// This program is public domain, subject to the conditions that any use made
// of it that results in a derivative work or product must credit the author,
// Paul Hsieh and that this source never be distributed without these comments
// appearing intact at the top of the program.

#include <stdio.h>

char *sizetype[5]={ "NULL","char","short","??","long" };
char buffer[4];
char comma=' ';
char *separator[6]={ "\n"," "," "," "," "," " };
char Fmt[1024];

main(int argc, char *argv[]) {
int i,size=1;
long count=0;
FILE *fp;

        if( 3>argc ) {
                printf("Syntax: %s  file  name  [size  [format]]\n",argv[0]);

        if( argc>=4 ) {
                if( 1>size || size>4 || size==3 ) {
                        printf("Invalid size\n");

        printf("/* Inline declaration of %s from %s */\n\n",argv[2],argv[1]);
        printf("%s %s[]= {\n",sizetype[size],argv[2]);

        fp = fopen(argv[1],"rb");
        while( 0!=fread(buffer,1,size,fp) ) {
                for(i=size-1;i>=0;i--) {

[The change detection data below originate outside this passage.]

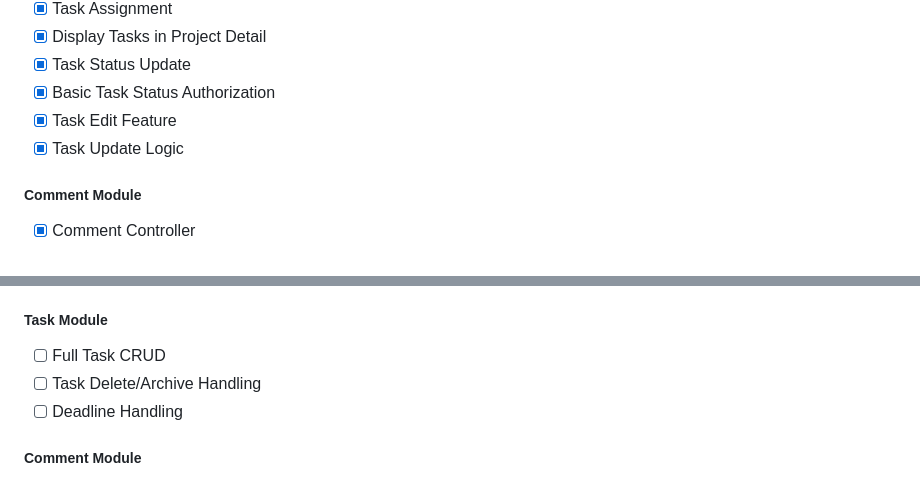
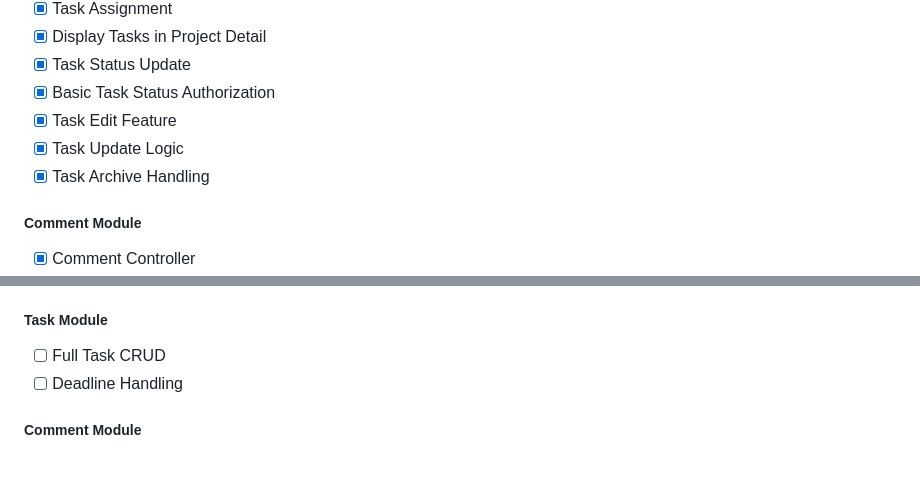
Before and after one commit to rikafaulianarahmi/TaskTracker-App-WebII-Project, a Markdown page: docs/TODO_BACKEND.md, 2 parts joined by grey strips. GitHub-like rendering.

Commit message:
docs(TODO_BACKEND): update task todo for archive handling
Added 'Task Archive Handling' to completed tasks.

```diff
--- a/docs/TODO_BACKEND.md
+++ b/docs/TODO_BACKEND.md
@@ -66,6 +66,7 @@
 * [x] Basic Task Status Authorization
 * [x] Task Edit Feature
 * [x] Task Update Logic
+* [x] Task Archive Handling
 
 ##### Comment Module
 
@@ -97,7 +98,6 @@
 ##### Task Module
 
 * [ ] Full Task CRUD
-* [ ] Task Delete/Archive Handling
 * [ ] Deadline Handling
 
 ##### Comment Module
```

        if( argc>=5 ) {
                for(i=5;argc>=i;i++) {
                        if( Fmt[0]!='\0' ) strcat(Fmt," ");
        } else {
                printf("/* %ld %ss = %ld bytes */\n",count, sizetype[size], count*((long)size));

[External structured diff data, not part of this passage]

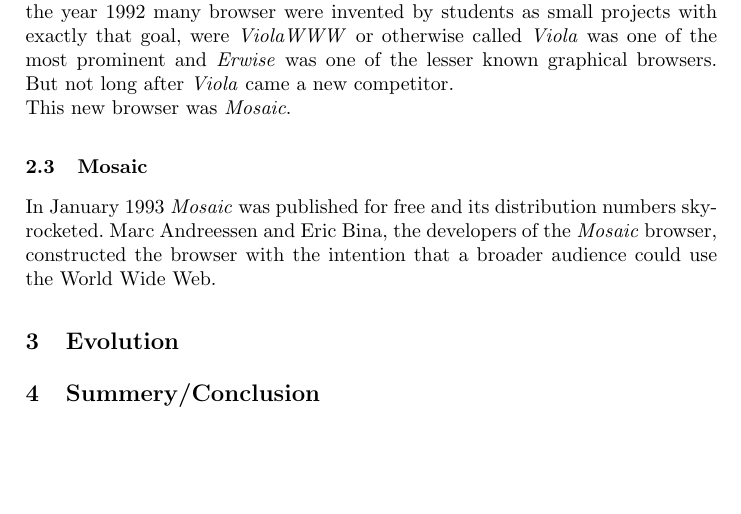
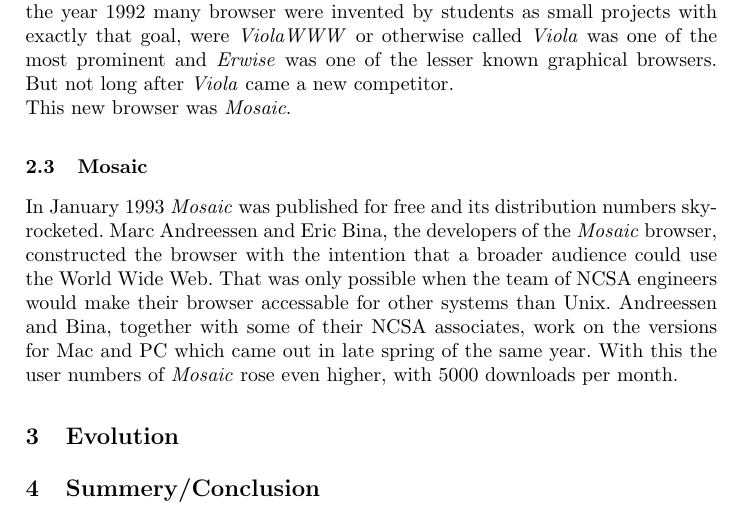
Before and after one commit to SkyDiverStar/History-Evolution-Browser, a LaTeX paper (History_and_Evolution_of_the_Browser/main.tex): part of page 2 of 2, cut so that both start at the same text, the shorter picture padded with empty space. Compiled offline with pdfLaTeX.

Commit message:
wrote more on mosaic

```diff
--- a/History_and_Evolution_of_the_Browser/main.tex
+++ b/History_and_Evolution_of_the_Browser/main.tex
@@ -32,7 +32,7 @@
 \subsection{First graphical browsers}
 When the Web was published Tim Berners-Lee wanted his invention to succeed. To ensure the success he knew he needed more people to get interested. He needed as many developers as possible to work on web based projects, so there is a constant flow of new content, and he needed the general public to get occupied with the web to make it a long lasting success. For that reason Tim Berners-Lee helped many project that tried to produce new graphical based browsers. In the year 1992 many browser were invented by students as small projects with exactly that goal, were \textit{ViolaWWW} or otherwise called \textit{Viola} was one of the most prominent and \textit{Erwise} was one of the lesser known graphical browsers. But not long after \textit{Viola} came a new competitor. \\This new browser was \textit{Mosaic}.
 \subsection{Mosaic}
-In January 1993 \textit{Mosaic} was published for free and its distribution numbers skyrocketed. Marc Andreessen and Eric Bina, the developers of the \textit{Mosaic} browser, constructed the browser with the intention that a broader audience could use the World Wide Web.
+In January 1993 \textit{Mosaic} was published for free and its distribution numbers skyrocketed. Marc Andreessen and Eric Bina, the developers of the \textit{Mosaic} browser, constructed the browser with the intention that a broader audience could use the World Wide Web. That was only possible when the team of NCSA engineers would make their browser accessable for other systems than Unix. Andreessen and Bina, together with some of their NCSA associates, work on the versions for Mac and PC which came out in late spring of the same year. With this the user numbers of \textit{Mosaic} rose even higher, with 5000 downloads per month.
 \section{Evolution}
 
 \section{Summery/Conclusion}
```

I have written a slightly more sophisticated program that supercedes the functionality of bin2c. Its called metaC. What it does is take a meta-C file which is a mostly C source file which includes tokens for inlining data directly, and translates them to proper C files with direct inline data declarations.

In more detail:

METAC: A program for inlining binary data into C
written by Paul Hsieh

        Metac will take a C-like file, simply output the file's
        contents to standard out until it reads an inline file
        token.  Such tokens appear with the syntax:


        So, for example, if you wanted to include a string that you
        have authored as an ordinary text file into your C code you
        could simply write:

            char Msg1[] = "@readme.txt";

        then filtering through metac, the @readme.txt contents are
        injected inline between the quotes as standard C syntax
        chars, replacing the occurrence of @readme.txt.

        The idea was inspired by Window's resources which were in
        turn inspired by people who would arbitrarily tack data on
        the ends of their executables.  Clearly this idea is more
        general and easier on the programmer.  But it has the
        disadvantage or necessarily including the inlined data in
        memory during execution.

        KNOWN BUGS:

        Intrudes on otherwise legal uses of the @ symbol.

The program is available for download here:

I cannot distribute the source because I am using a library that I am not at liberty to distribute (and because its an embarassing hack.) Clearly this program is not much of a challenge to write, but is provided here as a convenience for the lazy programmer.

Copyright © 1996, Paul Hsieh All Rights Reserved.